But as a result of these logical policy decisions, the exchanges may have eroded some of their credibility with the long-term community. Investors have been voting with their shares, and for three years now, we’ve seen dark pool volume climbing and exchange volume dropping. Rather than seeking to recapture this market share through innovation and experimentation, a few darkaphobic exchanges are instead taking a play straight out of the teacher unions’ playbook: Frame the alternatives as damaging to society, and then try to constrain them or kill them with a regulatory club.
The weapon of choice to destroy competition in markets is called the "trade-at" rule. Under a trade-at regime, exchanges would expressly be given priority at any price over dark pools, market makers, block traders or other alternative liquidity sources. The competitive advantage would be so great that most dark pools and market makers would likely shut down. And that is why trade-at would be shortsighted policy: It would reduce investor choice, driving up costs for retail clients and big institutions alike.

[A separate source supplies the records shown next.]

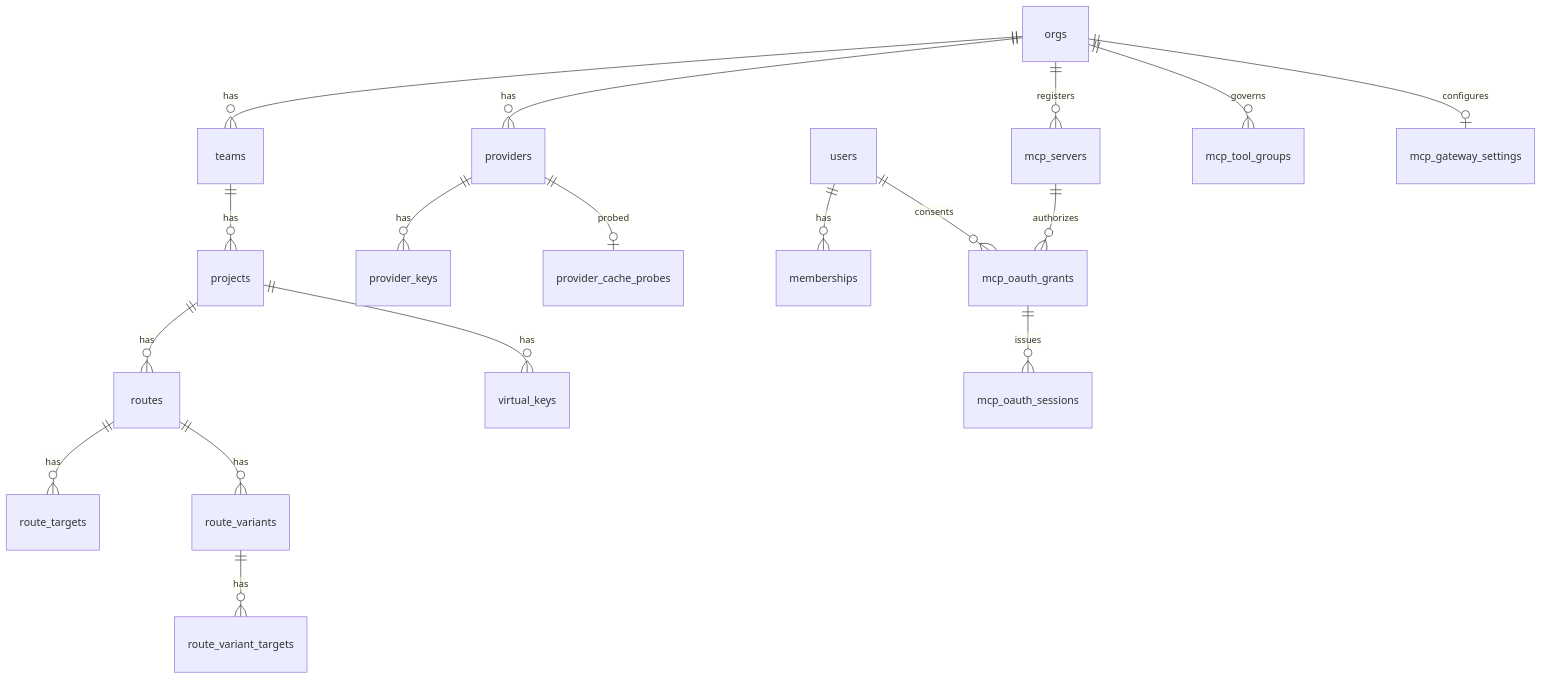
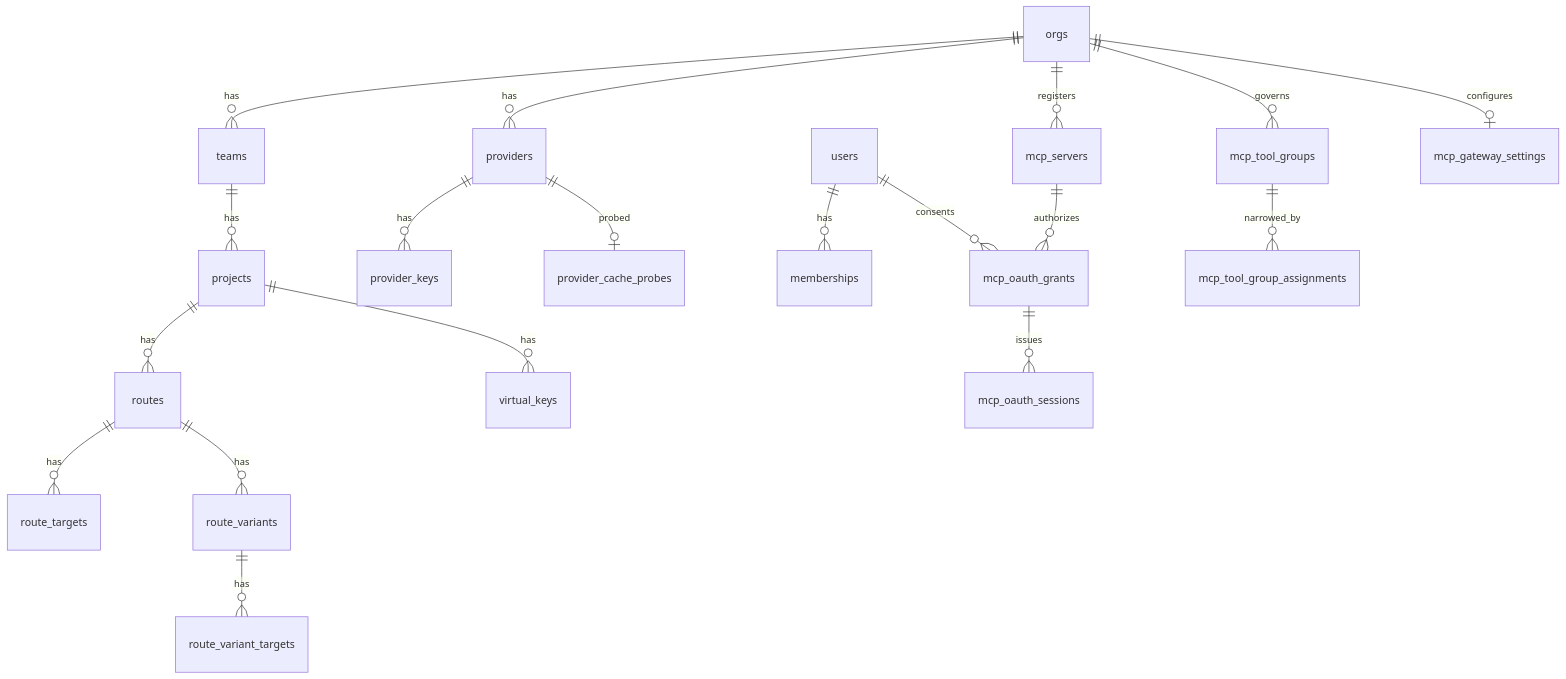
One commit to rolter-ai/rolter changed the diagram in docs/dev-docs/architecture/data-model.md. Above: the diagram before and after it, drawn with Mermaid. The commit also changed other lines of this file and 46 other files, not shown here.

First line of the commit message:
feat(proxy): mcp group assignments and tools/list filtering [#3295] (#3439)

````diff
--- a/docs/dev-docs/architecture/data-model.md
+++ b/docs/dev-docs/architecture/data-model.md
@@ -7,20 +7,21 @@
 ```mermaid
 erDiagram
   orgs ||--o{ teams : has
   teams ||--o{ projects : has
   projects ||--o{ routes : has
   routes ||--o{ route_targets : has
   routes ||--o{ route_variants : has
   route_variants ||--o{ route_variant_targets : has
   projects ||--o{ virtual_keys : has
   orgs ||--o{ providers : has
   providers ||--o{ provider_keys : has
   providers ||--o| provider_cache_probes : probed
   users ||--o{ memberships : has
   orgs ||--o{ mcp_servers : registers
   users ||--o{ mcp_oauth_grants : consents
   mcp_servers ||--o{ mcp_oauth_grants : authorizes
   orgs ||--o{ mcp_tool_groups : governs
+  mcp_tool_groups ||--o{ mcp_tool_group_assignments : narrowed_by
   orgs ||--o| mcp_gateway_settings : configures
   mcp_oauth_grants ||--o{ mcp_oauth_sessions : issues
 ```
````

The argument for trade-at goes like this: If exchanges got first dibs on all orders, people would be more likely to place their limit orders on the exchanges, and therefore the size of bids and offers would increase, which would make the market more stable and save us from another flash crash. But even if you accept the wishful notion that more display size could save us from Flash Crash II, ask yourself whether this same result could be achieved without government mandates that restrict choice. I think it could. Displayed orders already have a big advantage because of the current "trade-through" protection, which gives them considerably higher fill rates over dark orders.
A forward-thinking displayed venue that adopted "long-term friendly" policies could potentially create the best of both worlds: a venue with high fill rates and high quality fills. If each exchange launched one "long-term friendly" book, the resulting flood of displayed bids and offers could be a free-market solution to the underlying problem of exchange market share loss, without the arbitrary wealth-shifting and unintended consequences typical of government action.

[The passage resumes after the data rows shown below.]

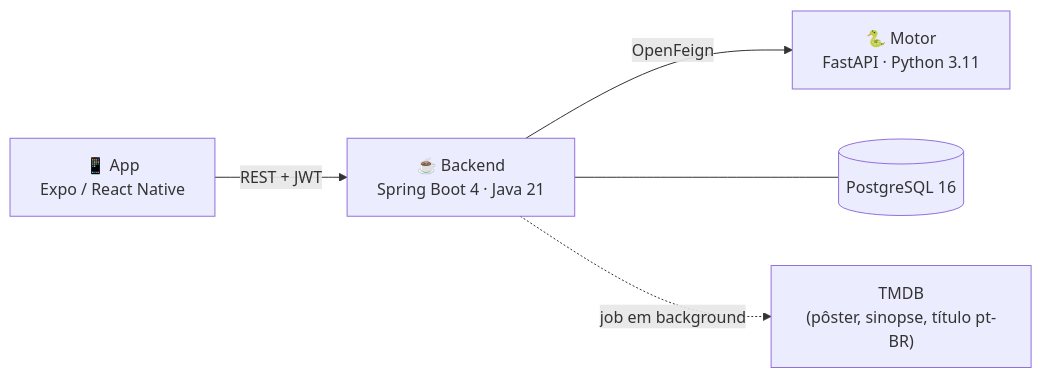
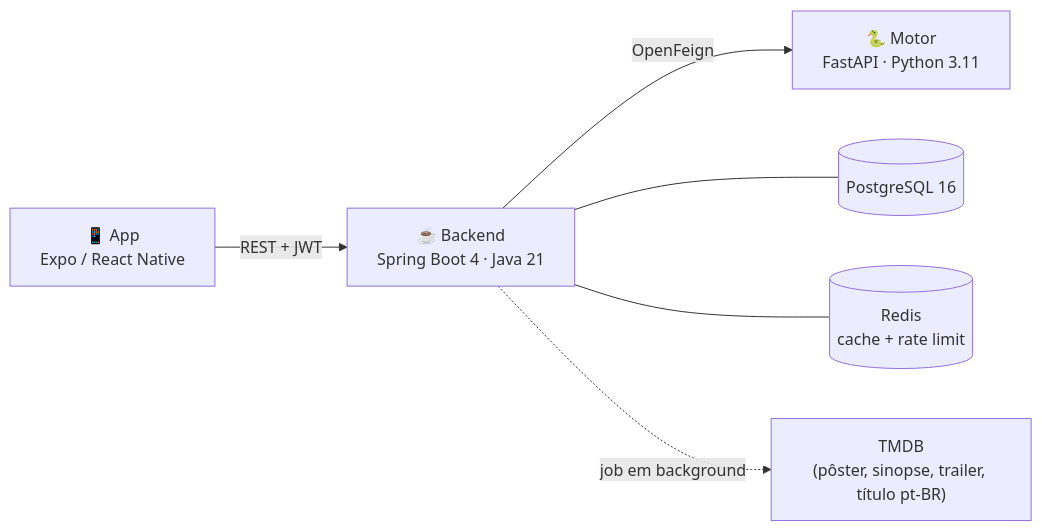
Before and after one commit to fpp-7/nextScene: the diagram in README.md, drawn with Mermaid. The commit also changed other lines of this file and 64 other files, not shown here.

````diff
--- a/README.md
+++ b/README.md
@@ -10,13 +10,15 @@
 ```mermaid
 graph LR
     APP["📱 App<br/>Expo / React Native"]
     BE["☕ Backend<br/>Spring Boot 4 · Java 21"]
     RE["🐍 Motor<br/>FastAPI · Python 3.11"]
     DB[("PostgreSQL 16")]
-    TMDB["TMDB<br/>(pôster, sinopse, título pt-BR)"]
+    REDIS[("Redis<br/>cache + rate limit")]
+    TMDB["TMDB<br/>(pôster, sinopse, trailer, título pt-BR)"]
 
     APP -->|"REST + JWT"| BE
     BE -->|OpenFeign| RE
     BE --- DB
+    BE --- REDIS
     BE -.->|"job em background"| TMDB
 ```
````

Ultimately, the regulators would be swimming against the tide of history in passing trade-at or any similar rules that would kill alternative venues and restrict investor choice. American history falls firmly on the side of choice, and organizations that resort to fighting it destroy their credibility. The teacher unions were once paragons of virtue, seen as defending the hardworking people who educate our children. But after publicly fighting against choice, teacher unions find themselves regularly cast as the villain in books and documentaries. Pressure against the unions will continue to build, and in the end, they will lose and choice will win.
So look for charter schools to continue sprouting, dark pools to continue flourishing and "long-term friendly" exchanges to begin popping up and rescuing the forgotten investor. Superman may not be here quite yet, but he’s on the way.
Dan Mathisson is a columnist for Traders Magazine and the Head of Advanced Execution Services (AES) at Credit Suisse. The opinions expressed in this column are his own, and do not necessarily represent the opinions of the Credit Suisse Group.